:: Data
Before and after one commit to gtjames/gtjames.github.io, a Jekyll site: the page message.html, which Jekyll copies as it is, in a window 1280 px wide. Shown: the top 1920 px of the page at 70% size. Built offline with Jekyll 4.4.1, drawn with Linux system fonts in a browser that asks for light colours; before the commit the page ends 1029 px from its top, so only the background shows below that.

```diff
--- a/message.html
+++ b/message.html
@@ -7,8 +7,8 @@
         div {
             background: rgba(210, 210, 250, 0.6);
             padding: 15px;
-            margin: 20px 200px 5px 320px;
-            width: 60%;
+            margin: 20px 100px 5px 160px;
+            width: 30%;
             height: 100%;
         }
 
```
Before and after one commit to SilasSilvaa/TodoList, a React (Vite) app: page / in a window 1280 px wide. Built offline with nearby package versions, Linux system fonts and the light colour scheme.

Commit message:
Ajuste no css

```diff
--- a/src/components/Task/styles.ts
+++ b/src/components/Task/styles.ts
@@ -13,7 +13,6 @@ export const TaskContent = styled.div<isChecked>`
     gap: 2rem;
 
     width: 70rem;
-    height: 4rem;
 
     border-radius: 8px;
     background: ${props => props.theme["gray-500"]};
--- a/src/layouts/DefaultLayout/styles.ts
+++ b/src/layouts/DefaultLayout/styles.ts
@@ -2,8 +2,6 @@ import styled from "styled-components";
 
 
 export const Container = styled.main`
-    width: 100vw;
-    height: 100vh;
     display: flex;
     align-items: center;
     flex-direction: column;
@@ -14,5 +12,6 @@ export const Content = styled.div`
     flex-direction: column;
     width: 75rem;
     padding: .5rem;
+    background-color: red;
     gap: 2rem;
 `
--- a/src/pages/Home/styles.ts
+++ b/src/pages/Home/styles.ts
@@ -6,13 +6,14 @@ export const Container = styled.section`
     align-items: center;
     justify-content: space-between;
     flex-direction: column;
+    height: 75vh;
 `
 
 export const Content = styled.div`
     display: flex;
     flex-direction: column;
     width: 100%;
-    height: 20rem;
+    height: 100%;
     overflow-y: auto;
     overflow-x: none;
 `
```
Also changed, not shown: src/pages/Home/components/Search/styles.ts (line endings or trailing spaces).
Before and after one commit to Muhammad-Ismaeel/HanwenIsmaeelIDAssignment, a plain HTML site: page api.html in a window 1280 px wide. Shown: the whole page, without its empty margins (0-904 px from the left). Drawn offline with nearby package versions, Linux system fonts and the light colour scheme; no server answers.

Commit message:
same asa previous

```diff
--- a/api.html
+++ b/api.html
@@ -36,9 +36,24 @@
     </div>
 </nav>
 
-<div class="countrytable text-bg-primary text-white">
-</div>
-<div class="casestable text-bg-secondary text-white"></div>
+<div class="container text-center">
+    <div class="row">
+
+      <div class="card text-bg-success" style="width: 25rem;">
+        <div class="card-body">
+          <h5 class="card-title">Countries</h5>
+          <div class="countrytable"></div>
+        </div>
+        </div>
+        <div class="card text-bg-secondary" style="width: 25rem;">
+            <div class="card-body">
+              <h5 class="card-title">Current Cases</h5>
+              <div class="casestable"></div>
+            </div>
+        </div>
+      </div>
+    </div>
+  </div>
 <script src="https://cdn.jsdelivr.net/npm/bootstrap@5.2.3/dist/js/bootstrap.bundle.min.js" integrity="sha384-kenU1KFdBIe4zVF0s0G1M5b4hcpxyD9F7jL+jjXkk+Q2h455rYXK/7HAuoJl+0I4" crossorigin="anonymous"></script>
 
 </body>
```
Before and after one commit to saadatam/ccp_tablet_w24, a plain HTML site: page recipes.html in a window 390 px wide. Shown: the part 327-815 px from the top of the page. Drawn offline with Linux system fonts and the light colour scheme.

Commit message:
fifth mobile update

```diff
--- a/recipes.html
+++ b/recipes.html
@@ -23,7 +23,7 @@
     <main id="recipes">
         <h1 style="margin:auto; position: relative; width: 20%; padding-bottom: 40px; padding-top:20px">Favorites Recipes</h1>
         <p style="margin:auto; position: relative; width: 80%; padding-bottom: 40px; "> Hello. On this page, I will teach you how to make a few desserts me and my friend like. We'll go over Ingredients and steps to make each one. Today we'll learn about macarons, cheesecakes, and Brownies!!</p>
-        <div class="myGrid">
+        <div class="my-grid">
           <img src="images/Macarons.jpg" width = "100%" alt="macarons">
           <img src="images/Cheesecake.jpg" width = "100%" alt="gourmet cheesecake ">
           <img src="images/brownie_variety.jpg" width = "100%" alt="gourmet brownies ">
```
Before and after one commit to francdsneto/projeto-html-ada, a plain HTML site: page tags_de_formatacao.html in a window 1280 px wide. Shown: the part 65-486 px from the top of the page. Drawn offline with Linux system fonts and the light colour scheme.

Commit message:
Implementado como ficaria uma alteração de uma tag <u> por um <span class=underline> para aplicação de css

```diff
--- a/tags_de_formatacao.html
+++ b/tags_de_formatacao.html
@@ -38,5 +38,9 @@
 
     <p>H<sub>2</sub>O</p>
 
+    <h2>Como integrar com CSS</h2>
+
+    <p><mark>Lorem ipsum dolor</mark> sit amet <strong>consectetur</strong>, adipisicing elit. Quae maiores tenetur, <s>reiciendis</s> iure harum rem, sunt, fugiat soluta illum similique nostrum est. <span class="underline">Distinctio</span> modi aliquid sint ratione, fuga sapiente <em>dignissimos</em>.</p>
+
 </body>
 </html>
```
::::
| Exercise aim |
Reproduce the data exactly. All of it is needed.

| Result of this exercise |
Before and after one commit to gtjames/gtjames.github.io, a Jekyll site: the page message.html, which Jekyll copies as it is, in a window 1280 px wide. Shown: the top 1920 px of the page at 70% size. Built offline with Jekyll 4.4.1, drawn with Linux system fonts in a browser that asks for light colours; before the commit the page ends 1029 px from its top, so only the background shows below that.

```diff
--- a/message.html
+++ b/message.html
@@ -7,8 +7,8 @@
         div {
             background: rgba(210, 210, 250, 0.6);
             padding: 15px;
-            margin: 20px 200px 5px 320px;
-            width: 60%;
+            margin: 20px 100px 5px 160px;
+            width: 30%;
             height: 100%;
         }
 
```
Before and after one commit to SilasSilvaa/TodoList, a React (Vite) app: page / in a window 1280 px wide. Built offline with nearby package versions, Linux system fonts and the light colour scheme.

Commit message:
Ajuste no css

```diff
--- a/src/components/Task/styles.ts
+++ b/src/components/Task/styles.ts
@@ -13,7 +13,6 @@ export const TaskContent = styled.div<isChecked>`
     gap: 2rem;
 
     width: 70rem;
-    height: 4rem;
 
     border-radius: 8px;
     background: ${props => props.theme["gray-500"]};
--- a/src/layouts/DefaultLayout/styles.ts
+++ b/src/layouts/DefaultLayout/styles.ts
@@ -2,8 +2,6 @@ import styled from "styled-components";
 
 
 export const Container = styled.main`
-    width: 100vw;
-    height: 100vh;
     display: flex;
     align-items: center;
     flex-direction: column;
@@ -14,5 +12,6 @@ export const Content = styled.div`
     flex-direction: column;
     width: 75rem;
     padding: .5rem;
+    background-color: red;
     gap: 2rem;
 `
--- a/src/pages/Home/styles.ts
+++ b/src/pages/Home/styles.ts
@@ -6,13 +6,14 @@ export const Container = styled.section`
     align-items: center;
     justify-content: space-between;
     flex-direction: column;
+    height: 75vh;
 `
 
 export const Content = styled.div`
     display: flex;
     flex-direction: column;
     width: 100%;
-    height: 20rem;
+    height: 100%;
     overflow-y: auto;
     overflow-x: none;
 `
```
Also changed, not shown: src/pages/Home/components/Search/styles.ts (line endings or trailing spaces).
Before and after one commit to Muhammad-Ismaeel/HanwenIsmaeelIDAssignment, a plain HTML site: page api.html in a window 1280 px wide. Shown: the whole page, without its empty margins (0-904 px from the left). Drawn offline with nearby package versions, Linux system fonts and the light colour scheme; no server answers.

Commit message:
same asa previous

```diff
--- a/api.html
+++ b/api.html
@@ -36,9 +36,24 @@
     </div>
 </nav>
 
-<div class="countrytable text-bg-primary text-white">
-</div>
-<div class="casestable text-bg-secondary text-white"></div>
+<div class="container text-center">
+    <div class="row">
+
+      <div class="card text-bg-success" style="width: 25rem;">
+        <div class="card-body">
+          <h5 class="card-title">Countries</h5>
+          <div class="countrytable"></div>
+        </div>
+        </div>
+        <div class="card text-bg-secondary" style="width: 25rem;">
+            <div class="card-body">
+              <h5 class="card-title">Current Cases</h5>
+              <div class="casestable"></div>
+            </div>
+        </div>
+      </div>
+    </div>
+  </div>
 <script src="https://cdn.jsdelivr.net/npm/bootstrap@5.2.3/dist/js/bootstrap.bundle.min.js" integrity="sha384-kenU1KFdBIe4zVF0s0G1M5b4hcpxyD9F7jL+jjXkk+Q2h455rYXK/7HAuoJl+0I4" crossorigin="anonymous"></script>
 
 </body>
```
Before and after one commit to saadatam/ccp_tablet_w24, a plain HTML site: page recipes.html in a window 390 px wide. Shown: the part 327-815 px from the top of the page. Drawn offline with Linux system fonts and the light colour scheme.

Commit message:
fifth mobile update

```diff
--- a/recipes.html
+++ b/recipes.html
@@ -23,7 +23,7 @@
     <main id="recipes">
         <h1 style="margin:auto; position: relative; width: 20%; padding-bottom: 40px; padding-top:20px">Favorites Recipes</h1>
         <p style="margin:auto; position: relative; width: 80%; padding-bottom: 40px; "> Hello. On this page, I will teach you how to make a few desserts me and my friend like. We'll go over Ingredients and steps to make each one. Today we'll learn about macarons, cheesecakes, and Brownies!!</p>
-        <div class="myGrid">
+        <div class="my-grid">
           <img src="images/Macarons.jpg" width = "100%" alt="macarons">
           <img src="images/Cheesecake.jpg" width = "100%" alt="gourmet cheesecake ">
           <img src="images/brownie_variety.jpg" width = "100%" alt="gourmet brownies ">
```
Before and after one commit to francdsneto/projeto-html-ada, a plain HTML site: page tags_de_formatacao.html in a window 1280 px wide. Shown: the part 65-486 px from the top of the page. Drawn offline with Linux system fonts and the light colour scheme.

Commit message:
Implementado como ficaria uma alteração de uma tag <u> por um <span class=underline> para aplicação de css

```diff
--- a/tags_de_formatacao.html
+++ b/tags_de_formatacao.html
@@ -38,5 +38,9 @@
 
     <p>H<sub>2</sub>O</p>
 
+    <h2>Como integrar com CSS</h2>
+
+    <p><mark>Lorem ipsum dolor</mark> sit amet <strong>consectetur</strong>, adipisicing elit. Quae maiores tenetur, <s>reiciendis</s> iure harum rem, sunt, fugiat soluta illum similique nostrum est. <span class="underline">Distinctio</span> modi aliquid sint ratione, fuga sapiente <em>dignissimos</em>.</p>
+
 </body>
 </html>
```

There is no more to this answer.